Mr Papandreou would struggle to survive such a defeat and he would almost certainly have to abandon the referendum plan.

The numbers are crucial, because a referendum cannot be held unless parliament first approves a referendum bill.

The political instability triggered by a defeat for him would only deepen the crisis for Greece and the threat of contagion to other eurozone countries.

What is the impact of the crisis on the eurozone?

The referendum announcement unnerved financial markets again - just days after the EU had painstakingly negotiated a deal to shore up Greece and the euro.

On Wednesday Mr Papandreou was summoned to an emergency meeting in Cannes with French President Nicolas Sarkozy and Germany's Chancellor Angela Merkel, where they warned him that Greece must stick to the terms of the EU rescue deal agreed last week.

After the talks Mr Papandreou said the referendum could take place on 4 December and would be focused on "whether we want to remain in the eurozone".

Greece will not get the next tranche of its current bailout funding until after that vote, he was told.

Why call a referendum?

For months Mr Papandreou has faced sharp criticism over his handling of the Greek debt crisis. The attacks have come from colleagues in Pasok, as well as from opposition MPs and thousands of ordinary citizens in the streets.

Greece has been paralysed by public sector strikes, as harsh austerity measures are pushed through to reduce the country's debt mountain.

Critics have accused Mr Papandreou of sacrificing the welfare of his people for the sake of wealthy bankers and other lenders. They say Greece has been made a scapegoat for the ailing eurozone and that the government has allowed Greek sovereignty to be whittled away.
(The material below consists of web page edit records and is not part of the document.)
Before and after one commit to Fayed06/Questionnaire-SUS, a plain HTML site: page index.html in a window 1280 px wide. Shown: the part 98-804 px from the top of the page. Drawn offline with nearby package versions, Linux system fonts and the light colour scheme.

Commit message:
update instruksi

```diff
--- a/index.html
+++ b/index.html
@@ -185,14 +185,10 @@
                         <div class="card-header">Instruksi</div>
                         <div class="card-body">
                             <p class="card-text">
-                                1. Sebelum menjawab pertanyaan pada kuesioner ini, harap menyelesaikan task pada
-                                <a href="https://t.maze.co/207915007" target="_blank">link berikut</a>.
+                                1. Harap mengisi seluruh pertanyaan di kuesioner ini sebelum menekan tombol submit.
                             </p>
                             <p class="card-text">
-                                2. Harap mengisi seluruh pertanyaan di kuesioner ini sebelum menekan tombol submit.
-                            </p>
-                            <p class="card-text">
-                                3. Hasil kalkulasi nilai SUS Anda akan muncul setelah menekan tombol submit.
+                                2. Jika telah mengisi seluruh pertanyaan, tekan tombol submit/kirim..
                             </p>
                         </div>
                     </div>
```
So Mr Papandreou made an unusual choice for unusual times. He wants the plan for a second Greek bailout from the EU and International Monetary Fund - worth 100bn euros (£86bn; $137bn) - to have the nation's clear approval.

The referendum - if it happens - will be the first in Greece since 1974, when the country voted to abolish the monarchy, shortly after a period of military dictatorship.
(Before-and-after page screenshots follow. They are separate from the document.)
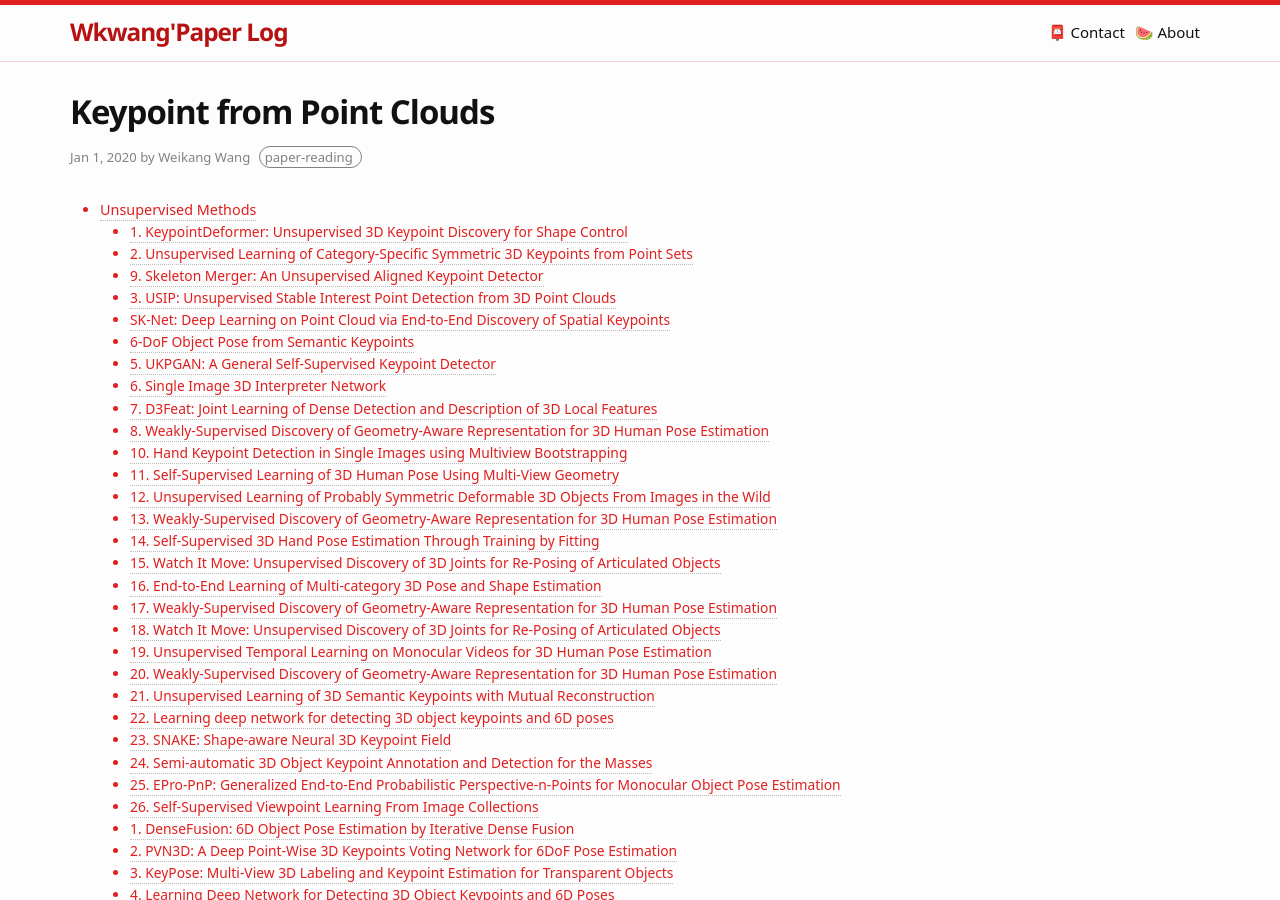
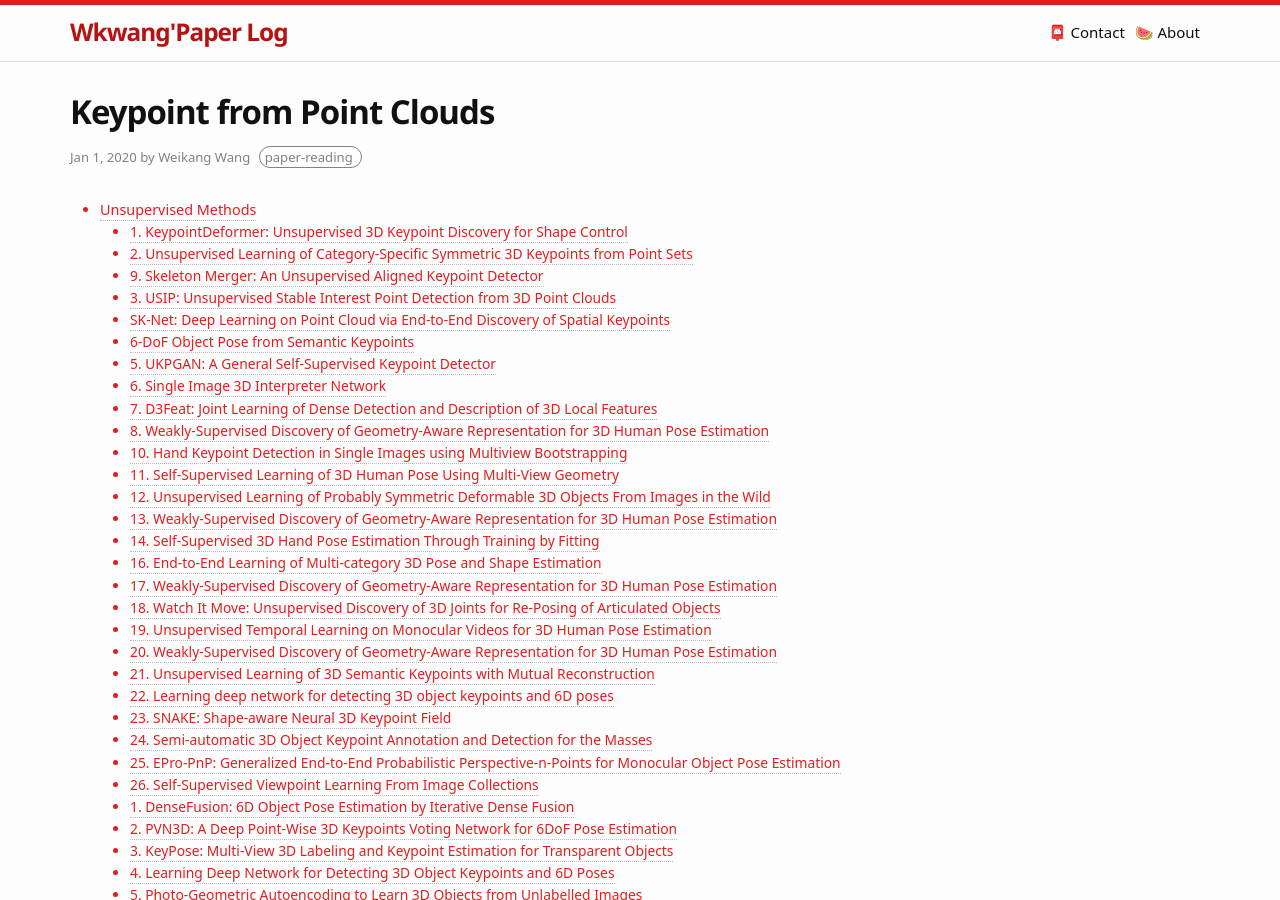
Before and after one commit to Wei-kang-Wang/tech-log, a Jekyll site: the page built from _posts/2022-01-01-Keypoint from Point Clouds.md, in a window 1280 px wide and 900 px high. Built offline with Jekyll 4.4.1, drawn with Linux system fonts in a browser that asks for light colours; some web fonts are replaced; formulas are drawn with MathJax 3; some of the changed text lies outside the part shown.

Commit message:
Update 2022-01-01-Keypoint from Point Clouds.md

```diff
--- a/_posts/2022-01-01-Keypoint from Point Clouds.md
+++ b/_posts/2022-01-01-Keypoint from Point Clouds.md
@@ -931,10 +931,6 @@ where $$I_v^k$$ is the inlier set, with $$X_f^k \in R^3$$ the 3D triangulated ke
 *CVPR 2019*
 
 
-### 15. [Watch It Move: Unsupervised Discovery of 3D Joints for Re-Posing of Articulated Objects](https://openaccess.thecvf.com/content/CVPR2022/html/Noguchi_Watch_It_Move_Unsupervised_Discovery_of_3D_Joints_for_Re-Posing_CVPR_2022_paper.html)
-
-*CVPR 2022*
-
 
 ### 16. [End-to-End Learning of Multi-category 3D Pose and Shape Estimation](https://arxiv.org/pdf/2112.10196.pdf)
 
```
"The referendum will be a clear mandate and a clear message in and outside Greece on our European course and participation in the euro," a statement from Mr Papandreou's office said.
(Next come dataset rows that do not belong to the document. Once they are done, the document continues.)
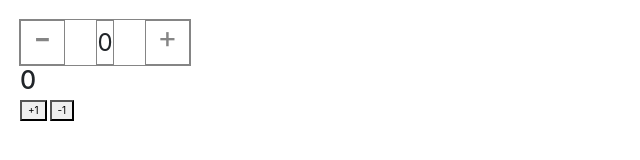
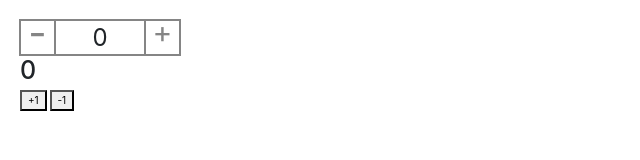
Before and after one commit to chaoting1995/JS-practice, a website: page 大專初稿/counter-css.html in a window 1280 px wide. Shown: the whole page, without its empty margins (0-640 px from the left). Drawn offline with nearby package versions, Linux system fonts and the light colour scheme.

Commit message:
counter.html

```diff
--- a/大專初稿/counter-css.html
+++ b/大專初稿/counter-css.html
@@ -18,10 +18,10 @@
 
         .box {
             outline: .1rem solid #858585;
-            /* width: 17rem; */
-            width: 170px;
-            /* height: 4.5rem; */
-            height: 45px;
+            width: 16rem;
+            /* width: 170px; */
+            height: 3.5rem;
+            /* height: 45px; */
             display: flex;
             justify-content: space-between;
 
@@ -29,8 +29,8 @@
 
         .minus {
             border: .1rem solid #858585;
-            height: 4.5rem;
-            width: 4.5rem;
+            height: 3.5rem;
+            width: 3.5rem;
             font-size: 4rem;
             color: #858585;
             line-height: 4.3rem;
@@ -43,8 +43,8 @@
 
         .add {
             border: .1rem solid #858585;
-            height: 4.5rem;
-            width: 4.5rem;
+            height: 3.5rem;
+            width: 3.5rem;
             font-size: 3rem;
             color: #858585;
             display: flex;
@@ -54,9 +54,11 @@
 
         .total {
             border: .1rem solid #858585;
-            height: 4.5rem;
+            width: 9rem;
+            height: 3.5rem;
             display: flex;
             align-items: center;
+            justify-content: center;
             font-size: 2.4rem;
         }
         .total p{
```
What would a Greek No vote mean?

There are dire predictions about a No vote. Opinion polls suggest that most Greeks oppose the new EU-IMF bailout plan.

A No vote would make a disorderly default likely for Greece, as its current lenders would regard it as a lost cause. That would mean holders of Greek sovereign bonds taking a big loss - bigger than the 50% write-down that the EU has proposed.

Such a default would almost certainly push Greece out of the eurozone, triggering a chain reaction, as the other "peripheral" eurozone economies - Portugal, Spain, Ireland and Italy - would find it impossible to service their own debts.

France would probably lose its triple-A credit rating, as French banks hold a large pile of Greek debt. A meltdown in the eurozone bond market could ultimately doom the euro.

Yet opinion polls also suggest that most Greeks want to stay in the eurozone. A cleverly phrased referendum question could warn them of disaster if Greece were to abandon the euro - and link that scenario to a rejection of the bailout plan.

As President Sarkozy put it, "now it is up to them to decide if they want to stay in the euro with us".

What does the Greek opposition say?

The leader of the conservative opposition New Democracy party, Antonis Samaras, has called for early elections.

He says he does not disagree with the debt reduction targets - but he rejects Pasok's methods.

He says the government's tax increases have failed to boost revenue - so he wants to renegotiate the bailout terms. He believes cutting income tax and sales tax (VAT) would help reinvigorate the recession-hit Greek economy.

He has also attacked Pasok's plan to put thousands of public employees on reduced wages and "in reserve". He says the austerity "medicine" is too bitter, and proposes a big retraining programme instead.

New Democracy could have a credibility problem with Greece's international partners, however, as the previous New Democracy government of Costas Karamanlis failed to curb the massive accumulation of debt.